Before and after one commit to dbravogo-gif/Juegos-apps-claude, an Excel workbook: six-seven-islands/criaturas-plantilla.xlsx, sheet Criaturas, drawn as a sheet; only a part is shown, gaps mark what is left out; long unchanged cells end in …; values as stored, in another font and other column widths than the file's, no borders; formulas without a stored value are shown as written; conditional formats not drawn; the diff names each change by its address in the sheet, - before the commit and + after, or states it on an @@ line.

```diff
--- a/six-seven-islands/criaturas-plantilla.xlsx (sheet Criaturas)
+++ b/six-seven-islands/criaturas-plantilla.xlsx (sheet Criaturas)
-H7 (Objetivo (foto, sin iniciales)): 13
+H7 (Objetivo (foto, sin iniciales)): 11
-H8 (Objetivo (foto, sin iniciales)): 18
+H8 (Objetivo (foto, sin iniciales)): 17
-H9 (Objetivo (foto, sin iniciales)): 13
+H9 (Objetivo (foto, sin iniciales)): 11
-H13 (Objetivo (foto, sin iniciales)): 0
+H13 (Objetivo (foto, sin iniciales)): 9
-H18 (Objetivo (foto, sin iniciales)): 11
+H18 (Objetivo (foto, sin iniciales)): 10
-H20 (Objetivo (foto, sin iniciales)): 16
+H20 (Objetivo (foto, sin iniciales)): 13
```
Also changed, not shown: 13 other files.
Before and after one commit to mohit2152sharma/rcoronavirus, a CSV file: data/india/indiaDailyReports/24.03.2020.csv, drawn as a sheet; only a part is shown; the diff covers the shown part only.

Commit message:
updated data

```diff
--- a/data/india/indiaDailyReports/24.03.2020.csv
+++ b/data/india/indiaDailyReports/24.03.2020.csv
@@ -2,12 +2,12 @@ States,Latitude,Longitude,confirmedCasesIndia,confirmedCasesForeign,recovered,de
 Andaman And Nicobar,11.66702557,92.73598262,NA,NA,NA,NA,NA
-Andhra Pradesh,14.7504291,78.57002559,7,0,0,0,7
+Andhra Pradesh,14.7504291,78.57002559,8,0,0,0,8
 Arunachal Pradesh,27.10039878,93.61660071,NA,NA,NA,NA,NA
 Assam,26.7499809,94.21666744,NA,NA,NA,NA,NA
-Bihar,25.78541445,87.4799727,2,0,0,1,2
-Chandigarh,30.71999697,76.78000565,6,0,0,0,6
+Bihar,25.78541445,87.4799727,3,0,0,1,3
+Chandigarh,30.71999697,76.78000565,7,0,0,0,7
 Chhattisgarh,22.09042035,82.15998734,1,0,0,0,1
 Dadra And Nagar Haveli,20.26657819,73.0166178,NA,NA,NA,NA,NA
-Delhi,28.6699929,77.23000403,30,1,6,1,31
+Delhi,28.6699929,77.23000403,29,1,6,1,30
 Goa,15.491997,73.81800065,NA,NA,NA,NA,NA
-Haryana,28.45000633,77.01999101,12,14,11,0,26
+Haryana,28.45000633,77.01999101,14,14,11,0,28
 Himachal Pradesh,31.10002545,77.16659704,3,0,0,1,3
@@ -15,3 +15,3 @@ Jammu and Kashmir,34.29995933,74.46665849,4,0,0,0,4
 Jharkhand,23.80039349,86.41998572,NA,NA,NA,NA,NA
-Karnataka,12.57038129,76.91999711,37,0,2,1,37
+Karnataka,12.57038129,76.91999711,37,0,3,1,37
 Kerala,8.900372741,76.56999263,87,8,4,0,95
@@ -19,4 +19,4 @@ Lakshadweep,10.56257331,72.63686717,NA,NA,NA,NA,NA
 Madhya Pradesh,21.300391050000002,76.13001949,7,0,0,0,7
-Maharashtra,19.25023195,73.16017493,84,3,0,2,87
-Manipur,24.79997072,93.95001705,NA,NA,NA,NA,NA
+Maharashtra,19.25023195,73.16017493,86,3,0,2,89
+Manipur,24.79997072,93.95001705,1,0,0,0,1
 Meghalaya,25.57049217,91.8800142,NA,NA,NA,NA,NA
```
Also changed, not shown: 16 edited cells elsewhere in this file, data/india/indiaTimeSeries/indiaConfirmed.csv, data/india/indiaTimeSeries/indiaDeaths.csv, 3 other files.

#####

Look over the data above and show each line that contains "indiaDailyReports".

**ANSWER TO THE PROBLEM**.
Before and after one commit to mohit2152sharma/rcoronavirus, a CSV file: data/india/indiaDailyReports/24.03.2020.csv, drawn as a sheet; only a part is shown; the diff covers the shown part only.
--- a/data/india/indiaDailyReports/24.03.2020.csv
+++ b/data/india/indiaDailyReports/24.03.2020.csv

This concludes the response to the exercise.